As examined in the following section, when in the U.S., GDPR can also apply to trial conduct.
Impact for U.S. Companies Conducting Clinical Research
- When the trial subjects are in the EU, GDPR applies.
This means that when a U.S. sponsor is processing data from subjects within the EU, GDPR mandates are to be followed. Sponsors should nominate in writing a representative within the EU who fulfills their responsibilities with regard to GDPR. (Even if subjects within the EU are not EU citizens, if data were collected on them while they were within the EU, this rule applies.)
- When the sponsor is in the EU, GDPR applies.
When data on EU citizens is processed by a U.S. vendor, GDPR applies. Further, an EU sponsor might collect and process data from U.S. subjects; in this case, GDPR also applies, even when there are no subjects within the EU.
- When the sponsor is in the U.S., it should carefully assess GDPR compliance.
If the U.S. sponsor has offices in the EU involved in some aspects of the trial, then they may be considered as established in the EU, and GDPR would apply.
Overall, if the clinical trial is intended to support a market authorization filing in the EU, this implies data-processing activity taking place in the EU for the purpose of data submission, and therefore GDPR applies.
Lastly, if a contract research organization established in the EU is part of defining the purpose of a clinical trial, it is considered a joint-controller, and thus GDPR applies.
What about transferring data between EU and U.S.?
Once an organization has established that GDPR applies to its clinical trial, it needs to ensure it has permission to transfer personal data to and from the U.S. Under GDPR, the U.S. is considered a “third country,” meaning a country outside the European Economic Area. As such, the U.S. is not considered a country for which EU-related transfer of data is allowed without further due diligence, possibly including registration by a U.S. company with the so-called Privacy Shield framework between the EU and the U.S. and/or demonstration of appropriate safeguards being in place through binding corporate rules.
GDPR and HIPAA: What is the Difference?
Compliance with the U.S. Health Insurance Portability and Accountability Act (HIPAA) does not automatically mean compliance with GDPR. In a nutshell, GDPR has a broader scope than HIPAA, and does not deal exclusively with health information. The two schemas also have different metrics for determining Protected Health Information. In HIPAA, this is any demographic information that can be used to identify a patient. In GDPR, this also includes racial or ethnic origin, religious beliefs, biometric or genetic data, and any data concerning health. Only for the latter is there some overlap between HIPAA and GDPR.
Furthermore, GDPR potentially applies to all international organizations that handle personal data of residents within the EU by setting standards for entire industries that deal with personal data, whereas HIPAA only applies to the relationship between covered entities and business associates.
A sponsor (controller) and vendor (processor) cannot avoid GDPR simply by being based in the U.S. They must perform a legal assessment based on the specific context of their activities and territorial business and organization, to determine whether GDPR applies before the start of a clinical trial. HIPAA and GDPR have some overlap, but are not the same, hence additional or other safeguards are needed to ensure compliance with both.
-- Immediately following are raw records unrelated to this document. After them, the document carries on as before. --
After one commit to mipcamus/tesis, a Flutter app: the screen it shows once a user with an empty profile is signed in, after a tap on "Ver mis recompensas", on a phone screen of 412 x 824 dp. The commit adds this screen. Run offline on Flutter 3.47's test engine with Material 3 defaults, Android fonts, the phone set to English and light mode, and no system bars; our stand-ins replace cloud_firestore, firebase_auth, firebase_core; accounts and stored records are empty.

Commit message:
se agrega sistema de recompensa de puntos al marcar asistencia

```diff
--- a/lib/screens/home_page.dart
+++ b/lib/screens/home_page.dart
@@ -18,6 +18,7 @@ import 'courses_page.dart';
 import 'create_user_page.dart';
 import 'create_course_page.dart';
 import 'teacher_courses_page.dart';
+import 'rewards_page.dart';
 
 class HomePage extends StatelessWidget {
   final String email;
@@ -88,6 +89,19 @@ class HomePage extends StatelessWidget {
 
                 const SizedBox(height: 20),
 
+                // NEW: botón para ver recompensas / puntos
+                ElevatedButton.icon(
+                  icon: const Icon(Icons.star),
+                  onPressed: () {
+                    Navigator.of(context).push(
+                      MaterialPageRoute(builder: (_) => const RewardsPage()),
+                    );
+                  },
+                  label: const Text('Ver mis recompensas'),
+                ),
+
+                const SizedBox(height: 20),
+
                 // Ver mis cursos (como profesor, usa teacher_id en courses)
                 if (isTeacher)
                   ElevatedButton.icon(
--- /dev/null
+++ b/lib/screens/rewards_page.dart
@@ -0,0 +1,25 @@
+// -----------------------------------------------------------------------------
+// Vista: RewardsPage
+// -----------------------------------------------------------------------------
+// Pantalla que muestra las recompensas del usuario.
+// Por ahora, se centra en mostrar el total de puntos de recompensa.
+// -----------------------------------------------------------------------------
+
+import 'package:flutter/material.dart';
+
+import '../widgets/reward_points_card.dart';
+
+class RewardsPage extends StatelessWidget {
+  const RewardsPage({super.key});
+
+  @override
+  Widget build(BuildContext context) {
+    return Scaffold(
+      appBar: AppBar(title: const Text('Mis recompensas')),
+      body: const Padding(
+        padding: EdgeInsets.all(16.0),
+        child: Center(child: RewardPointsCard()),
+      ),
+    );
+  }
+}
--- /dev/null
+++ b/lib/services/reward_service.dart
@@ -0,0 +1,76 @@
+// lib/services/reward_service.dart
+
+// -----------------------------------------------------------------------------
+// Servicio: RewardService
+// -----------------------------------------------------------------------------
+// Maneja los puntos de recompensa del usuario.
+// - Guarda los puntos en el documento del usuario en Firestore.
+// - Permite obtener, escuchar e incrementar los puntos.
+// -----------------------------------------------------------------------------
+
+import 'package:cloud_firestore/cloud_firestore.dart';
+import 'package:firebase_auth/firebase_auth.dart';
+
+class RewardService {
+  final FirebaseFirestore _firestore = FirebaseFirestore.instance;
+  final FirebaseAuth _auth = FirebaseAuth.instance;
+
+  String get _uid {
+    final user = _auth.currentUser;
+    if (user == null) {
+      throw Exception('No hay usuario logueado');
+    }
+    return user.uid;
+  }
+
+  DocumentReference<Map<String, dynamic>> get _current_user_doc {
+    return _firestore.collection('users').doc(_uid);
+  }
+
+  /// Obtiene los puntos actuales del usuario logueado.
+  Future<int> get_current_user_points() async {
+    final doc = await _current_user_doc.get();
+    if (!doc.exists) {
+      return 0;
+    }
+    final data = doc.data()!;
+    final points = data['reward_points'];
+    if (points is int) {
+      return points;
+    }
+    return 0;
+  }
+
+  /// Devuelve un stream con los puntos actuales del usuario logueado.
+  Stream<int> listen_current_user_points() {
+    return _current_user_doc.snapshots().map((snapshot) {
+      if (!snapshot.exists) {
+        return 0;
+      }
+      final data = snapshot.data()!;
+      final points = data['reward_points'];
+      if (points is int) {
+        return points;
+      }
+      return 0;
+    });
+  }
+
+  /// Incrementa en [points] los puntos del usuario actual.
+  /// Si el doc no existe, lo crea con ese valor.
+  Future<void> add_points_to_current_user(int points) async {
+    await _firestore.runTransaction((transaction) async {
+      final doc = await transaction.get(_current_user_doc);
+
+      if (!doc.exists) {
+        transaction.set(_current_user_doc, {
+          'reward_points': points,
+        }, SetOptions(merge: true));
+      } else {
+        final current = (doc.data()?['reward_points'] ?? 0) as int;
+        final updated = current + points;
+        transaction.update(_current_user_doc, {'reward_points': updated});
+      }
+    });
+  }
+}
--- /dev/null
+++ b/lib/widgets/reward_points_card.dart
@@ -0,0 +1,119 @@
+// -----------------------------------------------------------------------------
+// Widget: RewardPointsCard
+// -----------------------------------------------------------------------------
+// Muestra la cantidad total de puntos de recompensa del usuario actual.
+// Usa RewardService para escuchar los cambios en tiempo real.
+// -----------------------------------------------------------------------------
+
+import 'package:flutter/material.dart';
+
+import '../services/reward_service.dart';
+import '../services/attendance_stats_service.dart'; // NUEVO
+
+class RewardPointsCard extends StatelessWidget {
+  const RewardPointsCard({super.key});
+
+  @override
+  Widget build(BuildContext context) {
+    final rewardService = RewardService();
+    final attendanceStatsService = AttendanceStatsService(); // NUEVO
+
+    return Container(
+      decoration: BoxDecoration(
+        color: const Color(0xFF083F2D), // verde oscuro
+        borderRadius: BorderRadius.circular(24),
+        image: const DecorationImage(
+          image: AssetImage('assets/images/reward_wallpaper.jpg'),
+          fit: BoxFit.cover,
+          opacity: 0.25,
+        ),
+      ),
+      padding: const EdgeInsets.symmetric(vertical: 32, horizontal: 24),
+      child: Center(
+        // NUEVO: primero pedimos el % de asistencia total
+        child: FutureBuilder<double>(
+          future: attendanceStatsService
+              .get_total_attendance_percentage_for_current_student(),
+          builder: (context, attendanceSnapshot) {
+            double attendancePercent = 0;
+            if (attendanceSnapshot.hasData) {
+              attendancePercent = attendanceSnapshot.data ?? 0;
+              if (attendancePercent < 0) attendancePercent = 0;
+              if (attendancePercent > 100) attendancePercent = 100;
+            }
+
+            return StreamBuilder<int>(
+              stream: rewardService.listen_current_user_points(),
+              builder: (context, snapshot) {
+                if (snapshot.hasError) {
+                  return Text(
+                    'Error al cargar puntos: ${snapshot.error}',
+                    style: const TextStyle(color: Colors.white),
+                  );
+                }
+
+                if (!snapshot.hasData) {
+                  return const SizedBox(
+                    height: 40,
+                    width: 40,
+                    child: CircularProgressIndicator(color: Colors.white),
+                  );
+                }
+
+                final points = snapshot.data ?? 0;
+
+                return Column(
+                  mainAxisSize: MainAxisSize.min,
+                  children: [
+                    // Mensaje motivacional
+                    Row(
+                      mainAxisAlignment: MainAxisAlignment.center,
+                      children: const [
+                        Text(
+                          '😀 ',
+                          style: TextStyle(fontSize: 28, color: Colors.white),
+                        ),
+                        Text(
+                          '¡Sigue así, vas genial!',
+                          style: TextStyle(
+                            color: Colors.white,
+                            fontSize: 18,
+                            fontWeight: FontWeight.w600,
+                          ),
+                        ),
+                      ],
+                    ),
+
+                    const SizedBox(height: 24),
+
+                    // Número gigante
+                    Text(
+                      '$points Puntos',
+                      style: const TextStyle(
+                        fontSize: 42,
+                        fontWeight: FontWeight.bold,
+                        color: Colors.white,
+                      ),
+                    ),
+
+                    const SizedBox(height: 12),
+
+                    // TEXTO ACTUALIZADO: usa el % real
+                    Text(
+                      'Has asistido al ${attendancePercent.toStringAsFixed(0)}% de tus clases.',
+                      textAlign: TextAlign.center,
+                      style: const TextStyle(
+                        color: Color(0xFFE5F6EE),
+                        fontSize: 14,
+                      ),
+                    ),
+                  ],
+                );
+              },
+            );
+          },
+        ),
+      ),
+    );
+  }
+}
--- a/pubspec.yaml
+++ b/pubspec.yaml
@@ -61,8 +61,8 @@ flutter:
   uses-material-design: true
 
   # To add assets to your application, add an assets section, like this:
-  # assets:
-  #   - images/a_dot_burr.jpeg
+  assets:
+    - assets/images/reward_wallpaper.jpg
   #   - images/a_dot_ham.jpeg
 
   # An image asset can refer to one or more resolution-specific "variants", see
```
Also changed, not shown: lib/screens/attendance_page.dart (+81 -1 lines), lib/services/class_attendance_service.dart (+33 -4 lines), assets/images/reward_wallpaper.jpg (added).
Compliancy Group. 2017. GDPR compliance and HIPAA: how to address both. https://compliancy-group.com/gdpr-compliance-hipaa-software/
TRIUM and DLA Piper. 2018. GDPR and clinical trials: how to ensure compliance before 25 May 2018 in a cost-effective way.
Esther Daemen, MBA, (firstname.lastname@example.org) is Quality and Training Director/Data Protection Manager for TRIUM Clinical Consulting NV in Belgium and a former Director of Professional Development for ACRP.
Tine Wouters, MSc, is a Project Leader for TRIUM Clinical Consulting NV.